Someone hit this blog, looking for "Gerstner toolbox restoration." Interestingly, Gerstner is your best source for this; sure, their professional toolboxes are expensive, but they are selling quality and durability for that money -- and they stand behind their products. They offer an extensive array of replacement parts including felt lining, pulls, hinges, handles, locks, replacement keys and labels. This level of support is unusual for any product other than an automobile, industrial machinery or a major appliance and I think it's plain wonderful.

So, if you're out to restore your Gerstner toolchest, go the source!

Saturday, June 12, 2010


The author (?) calls it "The Pennsylvania Dutch Handbook" but you find examples anywhere you find old tools for sale.
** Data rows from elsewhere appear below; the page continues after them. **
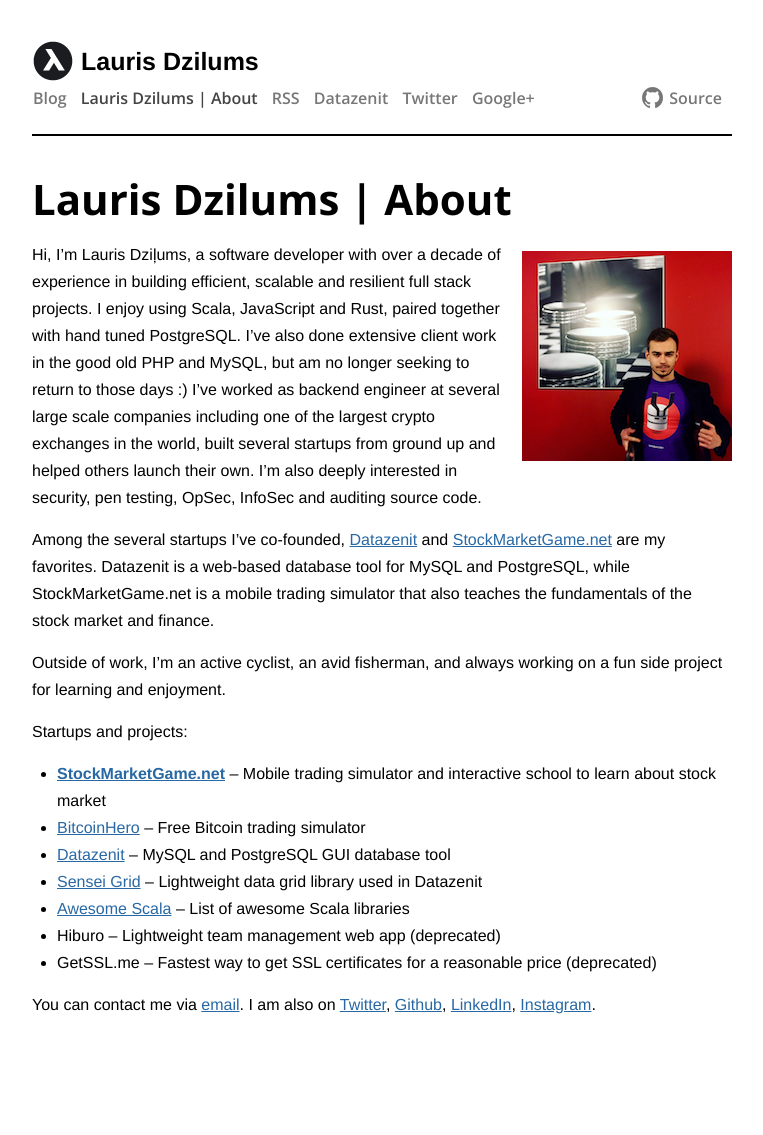
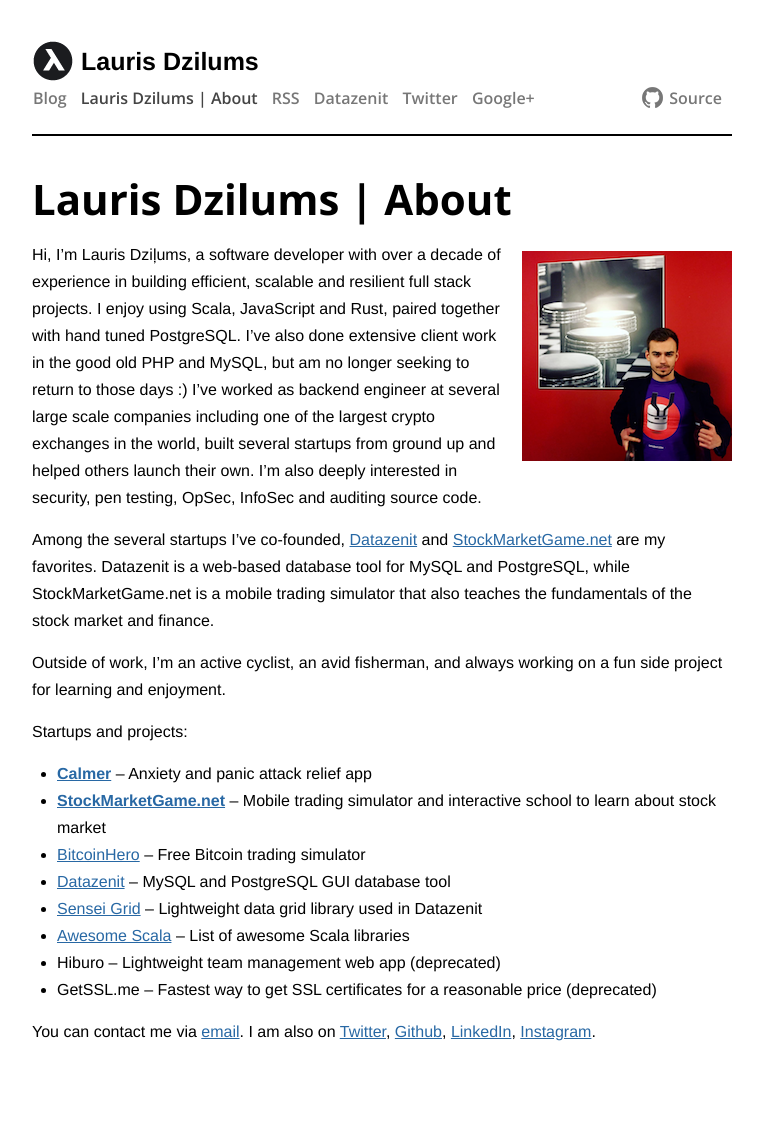
Before and after one commit to lauris/lauris.github.com, a Jekyll site: the page built from about.md, in a window 1280 px wide. Shown: the whole page, without its empty margins (258-1021 px from the left). Built offline with Jekyll 4.4.1, drawn with Linux system fonts in a browser that asks for light colours; before the commit the page ends 1108 px from its top, so only the background shows below that.

Commit message:
Add Calmer app to about page.

```diff
--- a/about.md
+++ b/about.md
@@ -20,6 +20,7 @@
 
 Startups and projects:
 
+* **[Calmer](https://gocalmer.com/)** – Anxiety and panic attack relief app
 * **[StockMarketGame.net](https://stockmarketgame.net)** – Mobile trading simulator and interactive school to learn about stock market
 * [BitcoinHero](https://bitcoinhero.me) – Free Bitcoin trading simulator
 * [Datazenit](http://datazenit.com) – MySQL and PostgreSQL GUI database tool
```
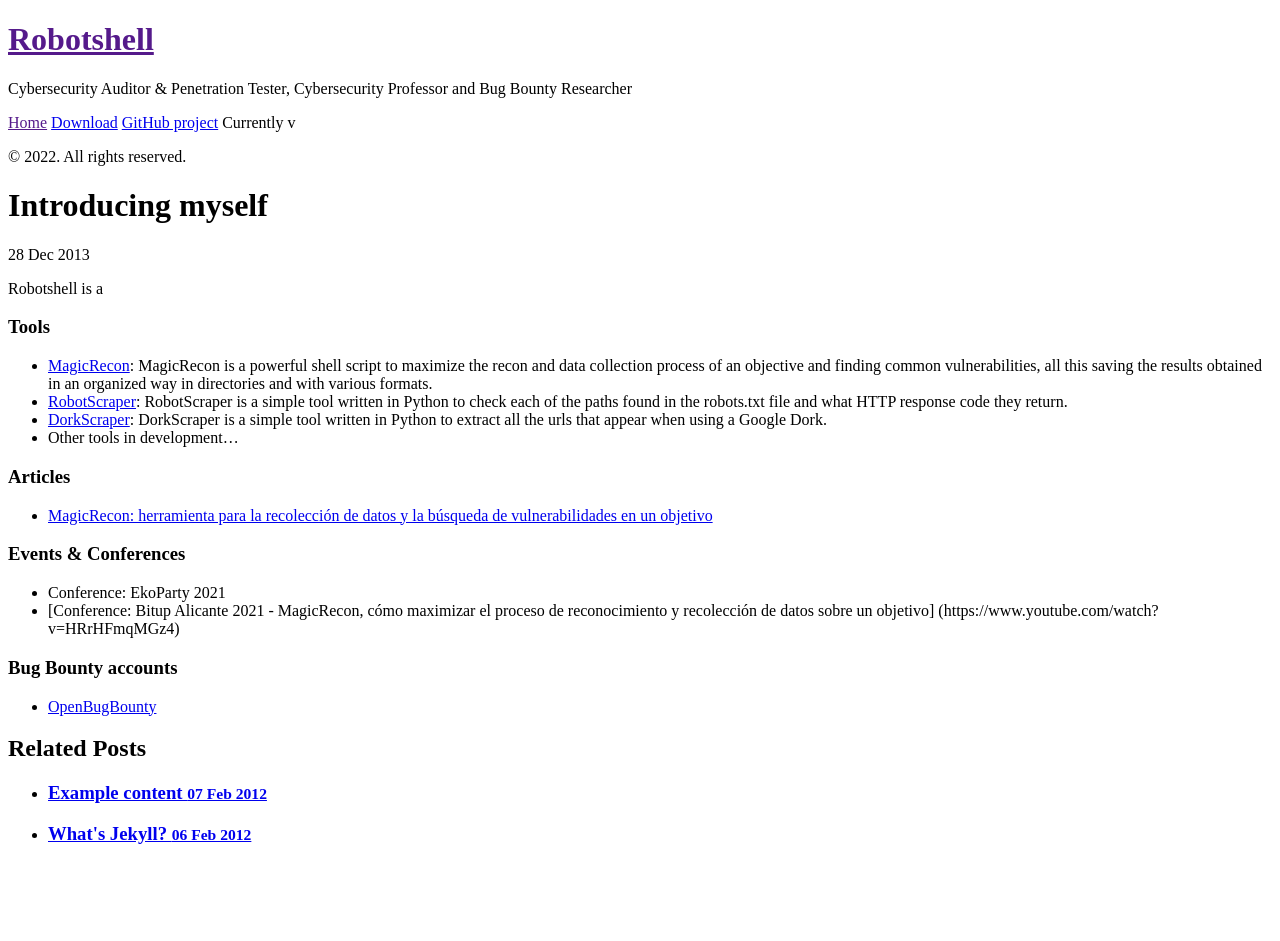
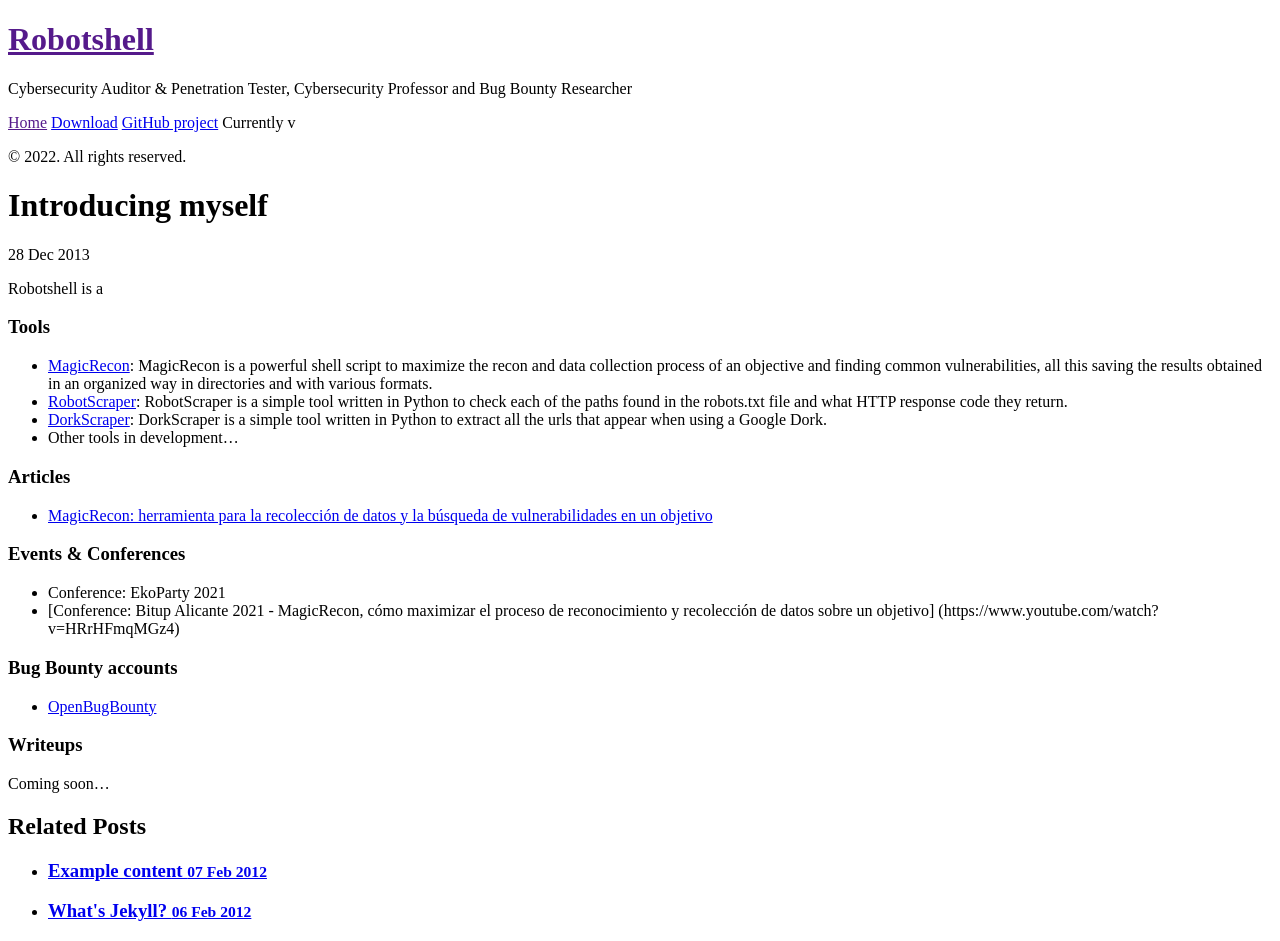
Before and after one commit to robotshell/robotshell.github.io, a Jekyll site: the page built from _posts/2013-12-28-introducing-hyde.md, in a window 1280 px wide. Built offline with Jekyll 4.4.1, drawn with Linux system fonts in a browser that asks for light colours; Markdown is read by kramdown in place of the engine named in the settings; before the commit the page ends 900 px from its top, so only the background shows below that.

Commit message:
Update 2013-12-28-introducing-hyde.md

```diff
--- a/_posts/2013-12-28-introducing-hyde.md
+++ b/_posts/2013-12-28-introducing-hyde.md
@@ -21,3 +21,6 @@ Robotshell is a
 ### Bug Bounty accounts
 
 * [OpenBugBounty](https://www.openbugbounty.org/researchers/Robotshell/)
+
+### Writeups
+Coming soon...
```
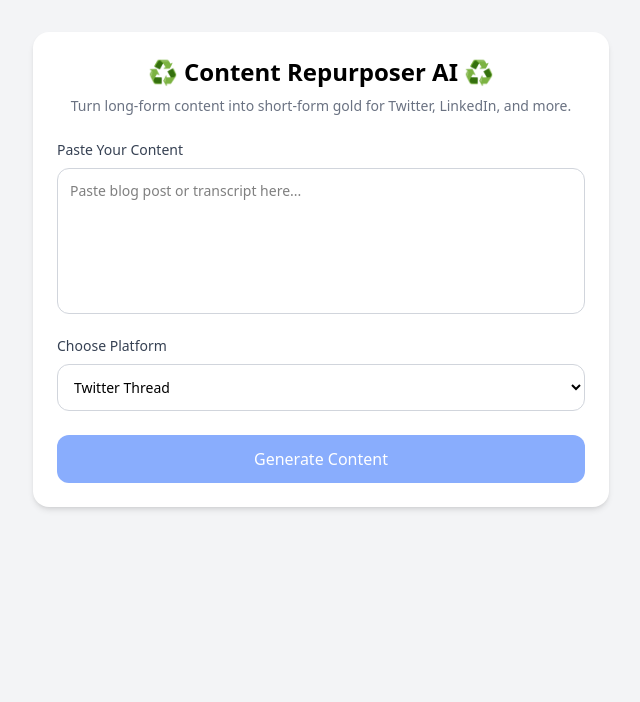
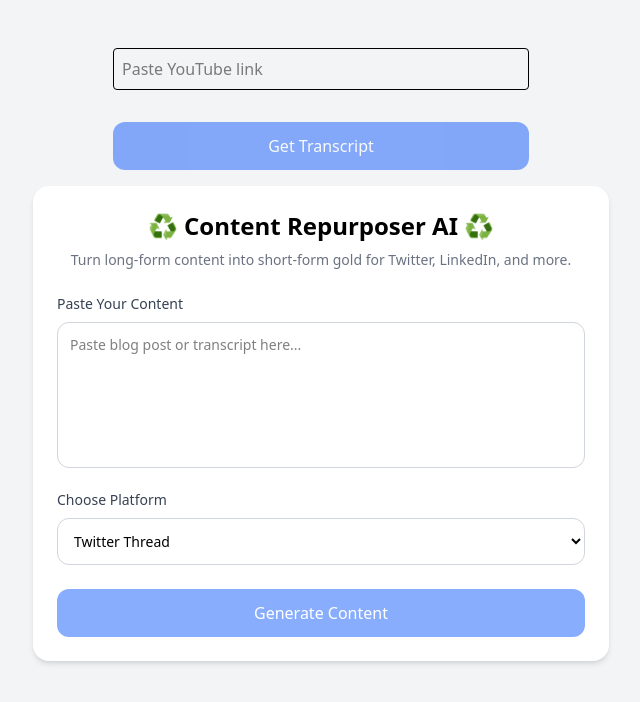
Before and after one commit to sarahelisabethcominotti/content-repurposer-ai, a Next.js app: page / in a window 1280 px wide. Shown: the top 702 px of the page, without its empty margins (319-959 px from the left). Built offline with nearby package versions, Linux system fonts and the light colour scheme.

Commit message:
logic for fetching transcript from youtube links

```diff
--- a/package.json
+++ b/package.json
@@ -14,7 +14,8 @@
     "dotenv": "^16.4.7",
     "next": "15.2.4",
     "react": "^19.0.0",
-    "react-dom": "^19.0.0"
+    "react-dom": "^19.0.0",
+    "youtube-transcript": "^1.2.1"
   },
   "devDependencies": {
     "autoprefixer": "^10.4.21",
--- /dev/null
+++ b/pages/api/transcript.js
@@ -0,0 +1,19 @@
+import { fetchTranscriptFromYoutube } from "@/public/lib/youtubeTranscript";
+
+export default async function handler(req, res) {
+    const { videoUrl } = req.body;
+
+    const videoIdMatch = videoUrl.match(/(?:v=|\/)([0-9A-Za-z_-]{11})/);
+    const videoId = videoIdMatch ? videoIdMatch[1] : null;
+
+    if (!videoId) {
+      return res.status(400).json({ error: 'Invalid YouTube URL' });
+    }
+
+    try {
+      const transcript = await fetchTranscriptFromYoutube(videoId);
+      res.status(200).json({ transcript });
+    } catch (error) {
+      res.status(500).json({ error: error.message });
+    }
+  }
--- a/pages/index.js
+++ b/pages/index.js
@@ -5,6 +5,7 @@ export default function Home() {
   const [platform, setPlatform] = useState("Twitter Thread");
   const [output, setOutput] = useState("");
   const [loading, setLoading] = useState(false);
+
 
   const generateContent = async () => {
     setLoading(true);
@@ -18,9 +19,44 @@ export default function Home() {
     setLoading(false);
   };
 
+ //youtube link
+ const [url, setUrl] = useState('');
+ const [loadingYoutube, setLoadingYoutube] = useState(false)
+
+  const handleFetch = async () => {
+    setLoadingYoutube(true);
+    const res = await fetch('/api/transcript', {
+      method: 'POST',
+      headers: { 'Content-Type': 'application/json' },
+      body: JSON.stringify({ videoUrl: url }),
+    });
+
+    const data = await res.json();
+    setInput(data.transcript || data.error);
+    setLoadingYoutube(false);
+  };
+  //end youtube link
+
   return (
 
     <div className="min-h-screen bg-gray-100 py-8 px-4">
+      <div className="p-4 max-w-md mx-auto">
+      <input
+        type="text"
+        placeholder="Paste YouTube link"
+        className="w-full p-2 border rounded mb-2"
+        value={url}
+        onChange={(e) => setUrl(e.target.value)}
+      />
+      <button
+        onClick={handleFetch}
+        disabled={loadingYoutube || !url.trim()}
+        className="mt-6 w-full bg-blue-600 text-white py-3 rounded-xl font-medium hover:bg-blue-700 transition-all disabled:opacity-50"
+      >
+        {loadingYoutube ? 'Fetching...' : 'Get Transcript'}
+      </button>
+
+    </div>
       <div className="max-w-xl mx-auto bg-white p-6 rounded-2xl shadow-md">
         <h1 className="text-2xl font-semibold text-center mb-2">
         ♻️ Content Repurposer AI ♻️
@@ -61,6 +97,8 @@ export default function Home() {
           {loading ? "Generating..." : "Generate Content"}
         </button>
 
+
+
         {output && (
           <div className="mt-8 bg-gray-50 border border-gray-200 rounded-xl p-4">
             <h2 className="text-md font-semibold mb-2">🎯 Generated Output</h2>
--- /dev/null
+++ b/public/lib/youtubeTranscript.js
@@ -0,0 +1,13 @@
+import { YoutubeTranscript } from 'youtube-transcript';
+
+export const fetchTranscriptFromYoutube = async (videoId) => {
+  try {
+    const transcript = await YoutubeTranscript.fetchTranscript(videoId);
+    const fullText = transcript.map((item) => item.text).join(' ');
+    console.log(fullText)
+    return fullText;
+  } catch (error) {
+    console.error('Error fetching transcript:', error);
+    throw new Error('Could not fetch transcript. Video may not have captions.');
+  }
+};
```
Also changed, not shown: 1 other file (tests, documents, lock files or other folders).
There must be something about Thief River Falls, Minnesota.

I've known for years that modern-as-tomorrow RF switching manufacturer Dow-Key started U.S. operations there, building interesting and unusual semi-automatic telegraph keys, then branched out into coaxial relays, which eventually became the entire business. In 1966, they left Minnesota for California -- but that wasn't the end of the telegraphy connection for Thief River Falls.

In the early 1970s, then college student and amateur radio operator Ron Stordahl began selling an electronic speed-key kit, which he called a "Digi-Keyer." In the process, he found that a lot of hams and others were looking for a source of modern electronic components; in 1972, his home-town smaller-than-garage kit company became a fledgling parts house called Digi-Key and today, Dr. Ronald A. Stordahl is CEO of the fifth-largest electronic distributor in North America, the biggest employer in Thief River Falls.

In my career, I've seen their print catalog grow from a skinny magazine into something the size and heft of a big-city telephone book, small print, thin paper. No tubes but Digi-Key is Retrotechnologist-approved: like the famous mail-order outfits of yore, they carry a huge variety of items and are happy to sell to anyone. Orders go out the door the same day, too.

Both companies have sold parts in use from Kansas City to geosynchronous orbit. And it all started with telegraph keys. Twice!